• Working data

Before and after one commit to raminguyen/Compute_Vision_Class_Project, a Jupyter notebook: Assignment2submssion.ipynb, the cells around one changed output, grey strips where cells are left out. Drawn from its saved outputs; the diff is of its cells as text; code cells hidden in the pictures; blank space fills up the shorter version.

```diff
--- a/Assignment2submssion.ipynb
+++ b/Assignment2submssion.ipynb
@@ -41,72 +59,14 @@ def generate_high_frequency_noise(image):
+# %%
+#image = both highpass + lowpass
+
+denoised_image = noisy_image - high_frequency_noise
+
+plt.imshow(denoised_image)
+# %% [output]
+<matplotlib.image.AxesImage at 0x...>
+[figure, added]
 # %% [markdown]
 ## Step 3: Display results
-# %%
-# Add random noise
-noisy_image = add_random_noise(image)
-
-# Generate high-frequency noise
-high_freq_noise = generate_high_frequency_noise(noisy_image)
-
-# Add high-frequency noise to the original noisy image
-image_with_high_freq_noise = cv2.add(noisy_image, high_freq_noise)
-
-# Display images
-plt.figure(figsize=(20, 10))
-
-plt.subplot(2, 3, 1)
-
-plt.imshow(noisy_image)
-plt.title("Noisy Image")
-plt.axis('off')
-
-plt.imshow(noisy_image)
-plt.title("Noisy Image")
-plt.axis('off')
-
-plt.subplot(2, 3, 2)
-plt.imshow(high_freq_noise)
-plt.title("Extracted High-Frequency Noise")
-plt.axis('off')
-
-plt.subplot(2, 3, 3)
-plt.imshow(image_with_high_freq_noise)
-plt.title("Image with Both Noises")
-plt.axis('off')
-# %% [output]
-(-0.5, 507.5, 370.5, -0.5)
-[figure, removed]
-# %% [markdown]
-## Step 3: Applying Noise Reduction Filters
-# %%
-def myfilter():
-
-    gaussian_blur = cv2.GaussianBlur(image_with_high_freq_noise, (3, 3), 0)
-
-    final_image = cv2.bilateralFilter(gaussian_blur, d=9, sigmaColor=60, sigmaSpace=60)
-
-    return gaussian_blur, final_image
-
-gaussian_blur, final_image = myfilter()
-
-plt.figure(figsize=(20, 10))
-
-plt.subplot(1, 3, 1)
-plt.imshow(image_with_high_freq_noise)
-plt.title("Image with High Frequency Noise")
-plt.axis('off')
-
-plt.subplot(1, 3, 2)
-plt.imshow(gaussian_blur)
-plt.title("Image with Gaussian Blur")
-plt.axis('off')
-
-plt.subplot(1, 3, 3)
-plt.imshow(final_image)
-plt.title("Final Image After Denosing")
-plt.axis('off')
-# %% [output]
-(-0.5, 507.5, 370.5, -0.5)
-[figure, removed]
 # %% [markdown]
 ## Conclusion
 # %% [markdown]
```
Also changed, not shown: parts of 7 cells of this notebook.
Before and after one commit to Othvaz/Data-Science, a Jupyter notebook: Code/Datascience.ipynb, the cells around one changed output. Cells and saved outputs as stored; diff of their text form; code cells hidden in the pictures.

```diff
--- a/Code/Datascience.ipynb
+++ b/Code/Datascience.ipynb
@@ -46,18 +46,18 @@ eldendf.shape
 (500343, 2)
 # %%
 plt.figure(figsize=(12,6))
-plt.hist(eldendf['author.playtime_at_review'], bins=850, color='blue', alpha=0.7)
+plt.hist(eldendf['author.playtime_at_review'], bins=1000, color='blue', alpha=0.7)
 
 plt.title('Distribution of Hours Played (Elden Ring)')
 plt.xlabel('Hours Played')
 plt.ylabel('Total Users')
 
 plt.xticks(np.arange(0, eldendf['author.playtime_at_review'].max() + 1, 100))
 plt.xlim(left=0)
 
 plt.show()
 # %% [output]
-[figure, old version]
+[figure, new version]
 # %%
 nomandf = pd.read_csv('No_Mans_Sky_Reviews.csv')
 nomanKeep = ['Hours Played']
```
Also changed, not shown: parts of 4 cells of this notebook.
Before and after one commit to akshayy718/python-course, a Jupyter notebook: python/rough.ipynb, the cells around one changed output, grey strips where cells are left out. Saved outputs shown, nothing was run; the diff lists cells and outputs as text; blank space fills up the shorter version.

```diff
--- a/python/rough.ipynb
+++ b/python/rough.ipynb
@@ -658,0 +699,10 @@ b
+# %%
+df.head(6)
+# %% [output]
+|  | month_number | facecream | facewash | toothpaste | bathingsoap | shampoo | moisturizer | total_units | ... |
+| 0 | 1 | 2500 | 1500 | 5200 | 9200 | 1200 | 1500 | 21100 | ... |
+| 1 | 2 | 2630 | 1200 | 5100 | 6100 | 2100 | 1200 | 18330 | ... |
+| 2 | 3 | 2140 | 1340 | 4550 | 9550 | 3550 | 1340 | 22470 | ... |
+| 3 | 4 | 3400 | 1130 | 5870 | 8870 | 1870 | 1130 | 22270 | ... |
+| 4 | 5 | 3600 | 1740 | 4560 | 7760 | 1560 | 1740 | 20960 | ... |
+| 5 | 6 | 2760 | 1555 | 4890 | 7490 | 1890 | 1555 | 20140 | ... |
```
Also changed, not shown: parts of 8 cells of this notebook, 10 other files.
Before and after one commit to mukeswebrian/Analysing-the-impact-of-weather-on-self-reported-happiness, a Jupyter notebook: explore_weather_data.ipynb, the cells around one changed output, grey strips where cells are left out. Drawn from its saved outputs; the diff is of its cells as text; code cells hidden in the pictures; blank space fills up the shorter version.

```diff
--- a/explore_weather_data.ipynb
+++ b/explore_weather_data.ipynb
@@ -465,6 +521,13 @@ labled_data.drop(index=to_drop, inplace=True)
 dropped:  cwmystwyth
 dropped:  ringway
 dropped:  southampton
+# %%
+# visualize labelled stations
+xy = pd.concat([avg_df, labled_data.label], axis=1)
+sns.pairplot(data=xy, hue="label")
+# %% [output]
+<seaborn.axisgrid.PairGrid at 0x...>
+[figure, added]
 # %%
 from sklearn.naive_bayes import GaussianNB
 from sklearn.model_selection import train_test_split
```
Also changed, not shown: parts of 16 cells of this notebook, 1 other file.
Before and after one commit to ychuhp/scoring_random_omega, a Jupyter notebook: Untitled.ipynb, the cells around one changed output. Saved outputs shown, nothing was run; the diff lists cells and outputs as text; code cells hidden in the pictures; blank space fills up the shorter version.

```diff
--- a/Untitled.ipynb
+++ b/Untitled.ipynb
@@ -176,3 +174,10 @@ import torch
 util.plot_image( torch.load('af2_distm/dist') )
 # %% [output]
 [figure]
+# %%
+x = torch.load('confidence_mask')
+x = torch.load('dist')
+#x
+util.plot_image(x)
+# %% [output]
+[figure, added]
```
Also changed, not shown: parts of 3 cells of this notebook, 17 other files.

• Problem requirements
Make an exact copy of every line in the data.

• Expected answer
Before and after one commit to raminguyen/Compute_Vision_Class_Project, a Jupyter notebook: Assignment2submssion.ipynb, the cells around one changed output, grey strips where cells are left out. Drawn from its saved outputs; the diff is of its cells as text; code cells hidden in the pictures; blank space fills up the shorter version.

```diff
--- a/Assignment2submssion.ipynb
+++ b/Assignment2submssion.ipynb
@@ -41,72 +59,14 @@ def generate_high_frequency_noise(image):
+# %%
+#image = both highpass + lowpass
+
+denoised_image = noisy_image - high_frequency_noise
+
+plt.imshow(denoised_image)
+# %% [output]
+<matplotlib.image.AxesImage at 0x...>
+[figure, added]
 # %% [markdown]
 ## Step 3: Display results
-# %%
-# Add random noise
-noisy_image = add_random_noise(image)
-
-# Generate high-frequency noise
-high_freq_noise = generate_high_frequency_noise(noisy_image)
-
-# Add high-frequency noise to the original noisy image
-image_with_high_freq_noise = cv2.add(noisy_image, high_freq_noise)
-
-# Display images
-plt.figure(figsize=(20, 10))
-
-plt.subplot(2, 3, 1)
-
-plt.imshow(noisy_image)
-plt.title("Noisy Image")
-plt.axis('off')
-
-plt.imshow(noisy_image)
-plt.title("Noisy Image")
-plt.axis('off')
-
-plt.subplot(2, 3, 2)
-plt.imshow(high_freq_noise)
-plt.title("Extracted High-Frequency Noise")
-plt.axis('off')
-
-plt.subplot(2, 3, 3)
-plt.imshow(image_with_high_freq_noise)
-plt.title("Image with Both Noises")
-plt.axis('off')
-# %% [output]
-(-0.5, 507.5, 370.5, -0.5)
-[figure, removed]
-# %% [markdown]
-## Step 3: Applying Noise Reduction Filters
-# %%
-def myfilter():
-
-    gaussian_blur = cv2.GaussianBlur(image_with_high_freq_noise, (3, 3), 0)
-
-    final_image = cv2.bilateralFilter(gaussian_blur, d=9, sigmaColor=60, sigmaSpace=60)
-
-    return gaussian_blur, final_image
-
-gaussian_blur, final_image = myfilter()
-
-plt.figure(figsize=(20, 10))
-
-plt.subplot(1, 3, 1)
-plt.imshow(image_with_high_freq_noise)
-plt.title("Image with High Frequency Noise")
-plt.axis('off')
-
-plt.subplot(1, 3, 2)
-plt.imshow(gaussian_blur)
-plt.title("Image with Gaussian Blur")
-plt.axis('off')
-
-plt.subplot(1, 3, 3)
-plt.imshow(final_image)
-plt.title("Final Image After Denosing")
-plt.axis('off')
-# %% [output]
-(-0.5, 507.5, 370.5, -0.5)
-[figure, removed]
 # %% [markdown]
 ## Conclusion
 # %% [markdown]
```
Also changed, not shown: parts of 7 cells of this notebook.
Before and after one commit to Othvaz/Data-Science, a Jupyter notebook: Code/Datascience.ipynb, the cells around one changed output. Cells and saved outputs as stored; diff of their text form; code cells hidden in the pictures.

```diff
--- a/Code/Datascience.ipynb
+++ b/Code/Datascience.ipynb
@@ -46,18 +46,18 @@ eldendf.shape
 (500343, 2)
 # %%
 plt.figure(figsize=(12,6))
-plt.hist(eldendf['author.playtime_at_review'], bins=850, color='blue', alpha=0.7)
+plt.hist(eldendf['author.playtime_at_review'], bins=1000, color='blue', alpha=0.7)
 
 plt.title('Distribution of Hours Played (Elden Ring)')
 plt.xlabel('Hours Played')
 plt.ylabel('Total Users')
 
 plt.xticks(np.arange(0, eldendf['author.playtime_at_review'].max() + 1, 100))
 plt.xlim(left=0)
 
 plt.show()
 # %% [output]
-[figure, old version]
+[figure, new version]
 # %%
 nomandf = pd.read_csv('No_Mans_Sky_Reviews.csv')
 nomanKeep = ['Hours Played']
```
Also changed, not shown: parts of 4 cells of this notebook.
Before and after one commit to akshayy718/python-course, a Jupyter notebook: python/rough.ipynb, the cells around one changed output, grey strips where cells are left out. Saved outputs shown, nothing was run; the diff lists cells and outputs as text; blank space fills up the shorter version.

```diff
--- a/python/rough.ipynb
+++ b/python/rough.ipynb
@@ -658,0 +699,10 @@ b
+# %%
+df.head(6)
+# %% [output]
+|  | month_number | facecream | facewash | toothpaste | bathingsoap | shampoo | moisturizer | total_units | ... |
+| 0 | 1 | 2500 | 1500 | 5200 | 9200 | 1200 | 1500 | 21100 | ... |
+| 1 | 2 | 2630 | 1200 | 5100 | 6100 | 2100 | 1200 | 18330 | ... |
+| 2 | 3 | 2140 | 1340 | 4550 | 9550 | 3550 | 1340 | 22470 | ... |
+| 3 | 4 | 3400 | 1130 | 5870 | 8870 | 1870 | 1130 | 22270 | ... |
+| 4 | 5 | 3600 | 1740 | 4560 | 7760 | 1560 | 1740 | 20960 | ... |
+| 5 | 6 | 2760 | 1555 | 4890 | 7490 | 1890 | 1555 | 20140 | ... |
```
Also changed, not shown: parts of 8 cells of this notebook, 10 other files.
Before and after one commit to mukeswebrian/Analysing-the-impact-of-weather-on-self-reported-happiness, a Jupyter notebook: explore_weather_data.ipynb, the cells around one changed output, grey strips where cells are left out. Drawn from its saved outputs; the diff is of its cells as text; code cells hidden in the pictures; blank space fills up the shorter version.

```diff
--- a/explore_weather_data.ipynb
+++ b/explore_weather_data.ipynb
@@ -465,6 +521,13 @@ labled_data.drop(index=to_drop, inplace=True)
 dropped:  cwmystwyth
 dropped:  ringway
 dropped:  southampton
+# %%
+# visualize labelled stations
+xy = pd.concat([avg_df, labled_data.label], axis=1)
+sns.pairplot(data=xy, hue="label")
+# %% [output]
+<seaborn.axisgrid.PairGrid at 0x...>
+[figure, added]
 # %%
 from sklearn.naive_bayes import GaussianNB
 from sklearn.model_selection import train_test_split
```
Also changed, not shown: parts of 16 cells of this notebook, 1 other file.
Before and after one commit to ychuhp/scoring_random_omega, a Jupyter notebook: Untitled.ipynb, the cells around one changed output. Saved outputs shown, nothing was run; the diff lists cells and outputs as text; code cells hidden in the pictures; blank space fills up the shorter version.

```diff
--- a/Untitled.ipynb
+++ b/Untitled.ipynb
@@ -176,3 +174,10 @@ import torch
 util.plot_image( torch.load('af2_distm/dist') )
 # %% [output]
 [figure]
+# %%
+x = torch.load('confidence_mask')
+x = torch.load('dist')
+#x
+util.plot_image(x)
+# %% [output]
+[figure, added]
```
Also changed, not shown: parts of 3 cells of this notebook, 17 other files.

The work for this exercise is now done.